SAN FRANCISCO — In 2004, Wayne Sawka was in Rancho Cordova, Calif., working with two propellant chemists at ET Materials LLC, a small firm that went out of business in 2007. He loved tinkering with a specific propellant his colleagues had given up on and was using it to power a tiny microthruster when he noticed something surprising. When Sawka hooked it up to a power supply, he could hear it turning on and off with the 60 cycles of the alternating current. “I thought, ‘Holy cow! These switch on and off super fast,’” he said.
It was that discovery that persuaded Sawka to license the propellant formulation and establish Digital Solid State Propulsion (DSSP) LLC, a firm based in Reno, Nev., focused on developing and marketing electric solid propellants, which rely on electrical charges to turn ignition off and on.
Although many potential customers initially were skeptical of Sawka’s claims that he could deliver solid propellant that could be held in fire without igniting, turned on and off without moving parts and produced without any toxic chemicals, DSSP was able to demonstrate those claims with the help of Mike McPherson, who left a career of more than 30 years at Sacramento, Calif.-based Aerojet in 2010 to become DSSP vice president of research and development. “When Mike came to DSSP people started paying a little more attention, saying if somebody like that came to this little company, there must be something there,” Sawka said.
Digital Solid State Propulsion LLC at a Glance
Mission: To commercialize green, safe, solid energetic materials
Top Official: Wayne Sawka, founder and chief executive
Location: Reno, Nev.
DSSP also was able to show customers the versatility of electric solid propellants through a series of Small Business Innovative Research (SBIR) projects with the U.S. Missile Defense Agency, U.S. Navy and U.S. Army Materiel Command, Sawka said, adding that DSSP has received more than $3 million in SBIR contracts over six years. Through those contracts, DSSP’s “tiny microthrusters have been scaled up to rocket motors that produce hundreds of pounds of thrust,” Sawka said.
DSSP’s technology is uniquely suited to cubesats because it poses no risk of accidental ignition, Sawka said. “Our propellants will not create any safety hazards whatsoever,” Sawka said. “You could put our stuff in fire and nothing would happen.” The only way to ignite the propellant is to run a current of the required voltage through it. Once ignited, the propellant continues to burn until the voltage is removed. It can then be reignited repeatedly, Sawka said.
The U.S. Naval Research Laboratory plans to conduct the first space-based test of DSSP’s technology by using thrusters powered by electric solid propellant to spin a spacecraft and then stop its rotation. “The spin rate will be monitored by onboard instrumentation as well as ground based assets,” Andrew Nicholas, who leads the sensor development and applications section in the geospace science branch of the Naval Research Lab’s Space Science Division, said in an email. “The spacecraft, called SpinSat, will be deployed from the International Space Station in a flight provided by the [Defense Department] Space Test Program tentatively scheduled for Fall 2013. I am very excited about this game-changing technology and the potential it represents for the space industry.”

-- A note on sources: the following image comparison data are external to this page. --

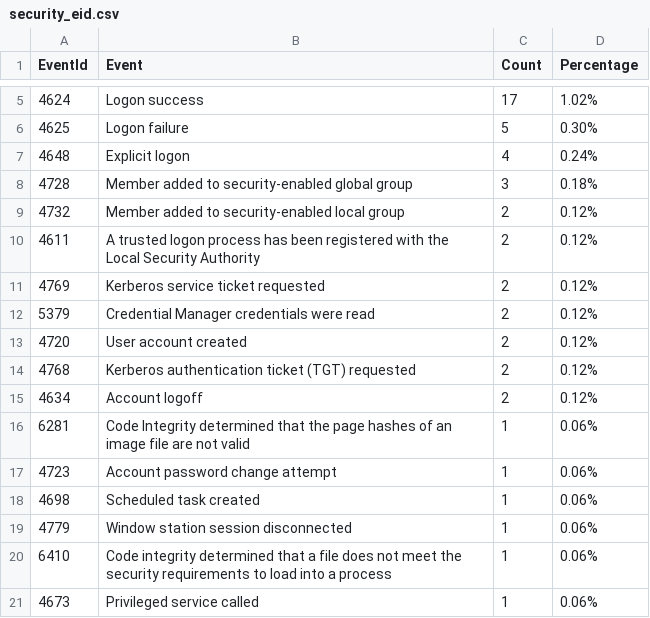
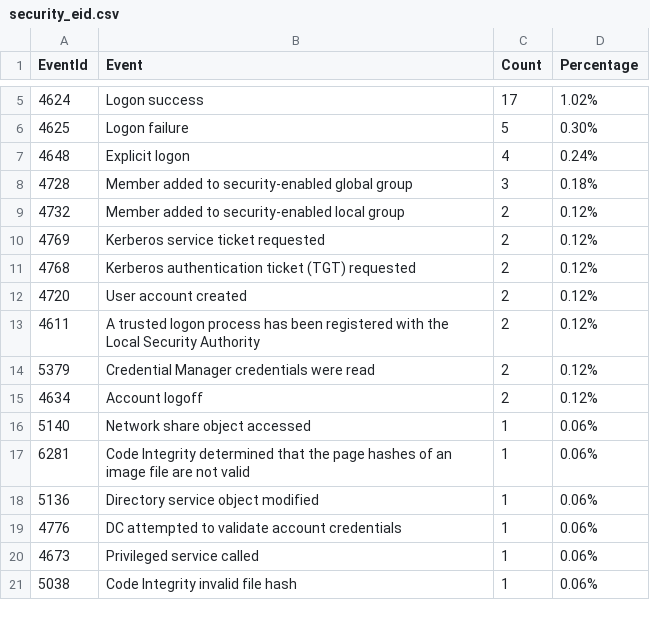
Before and after one commit to fukusuket/InvestigateWindowsLogSetting, a CSV file: security_eid.csv, drawn as a sheet; only a part is shown, gaps mark what is left out.

```diff
--- a/security_eid.csv
+++ b/security_eid.csv
@@ -9,13 +9,13 @@ EventId,Event,Count,Percentage
 4732,Member added to security-enabled local group,2,0.12%
+4769,Kerberos service ticket requested,2,0.12%
+4768,Kerberos authentication ticket (TGT) requested,2,0.12%
+4720,User account created,2,0.12%
 4611,A trusted logon process has been registered with the Local Security Authority,2,0.12%
-4769,Kerberos service ticket requested,2,0.12%
 5379,Credential Manager credentials were read,2,0.12%
-4720,User account created,2,0.12%
-4768,Kerberos authentication ticket (TGT) requested,2,0.12%
 4634,Account logoff,2,0.12%
+5140,Network share object accessed,1,0.06%
 6281,Code Integrity determined that the page hashes of an image file are not valid ,1,0.06%
-4723,Account password change attempt,1,0.06%
-4698,Scheduled task created,1,0.06%
-4779,Window station session disconnected,1,0.06%
-6410,Code integrity determined that a file does not meet the security requirements to load into a process,1,0.06%
+5136,Directory service object modified,1,0.06%
+4776,DC attempted to validate account credentials,1,0.06%
 4673,Privileged service called,1,0.06%
+5038,Code Integrity invalid file hash,1,0.06%
```
Also changed, not shown: sigma_eid.csv, 4 other files.
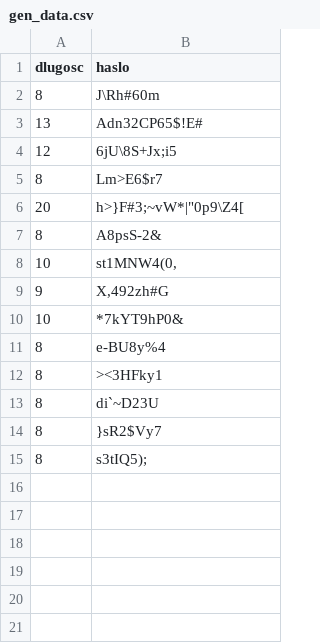
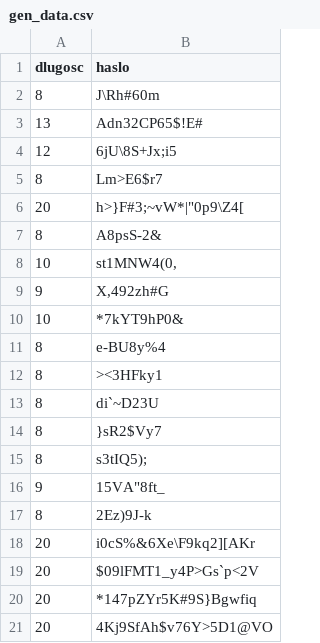
Before and after one commit to subro99/flaga, a CSV file: gen_data.csv, drawn as a sheet.

```diff
--- a/gen_data.csv
+++ b/gen_data.csv
@@ -15 +15,7 @@ dlugosc,haslo
 8,s3tIQ5);
+9,"15VA""8ft_"
+8,2Ez)9J-k
+20,i0cS%&6Xe\F9kq2][AKr
+20,$09lFMT1_y4P>Gs`p<2V
+20,*147pZYr5K#9S}Bgwfiq
+20,4Kj9SfAh$v76Y>5D1@VO
```
Also changed, not shown: 5 other files.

DSSP also is developing a cubesat deorbit module. International guidelines call on satellite developers to ensure spacecraft are designed to re-enter Earth’s atmosphere within 25 years of the conclusion of the mission. Certain customers want to bring cubesats out of orbit much more quickly than that, Sawka said. To meet that demand, DSSP is developing a small motor for a customer who plans to test it in space within two years, Sawka said. He declined to name the customer. DSSP also plans to develop a slightly larger version of the motor that powers the deorbit module to provide cubesats with the ability to move safely into desired orbits and to conduct on-orbit maneuvers, he added.
In-Q-Tel, the independent, not-for-profit organization established by the U.S. Central Intelligence Agency to encourage firms to develop commercial technology with the potential to meet intelligence community needs, announced plans in 2011 to invest in DSSP. At the time, Bill Strecker, In-Q-Tel executive vice president and chief technology officer, said in a 2011 statement that DSSP’s electric solid propellant offered capabilities beyond those of “legacy technologies, which have not changed much in 50 years.”
The lack of technological innovation in solid propellants actually worked against DSSP when Sawka established the company in 2005. “When little has changed in over 50 years, it’s hard to get people to believe you’ve really got a game changer,” Sawka said. However, the firm’s initial government customers have been stalwart allies, he added. Initial SBIR contracts have led to follow-on orders. As a result, business is picking up rapidly and DSSP will earn more than $2 million in 2012 and more than $3 million in 2013, Sawka said.
In July, Sawka presented plans to raise $6 million to expand DSSP’s commercial ventures during the Space Frontier Foundation’s NewSpace conference in Santa Clara, Calif. DSSP won second place in the NewSpace Business Plan competition, receiving a $10,000 prize.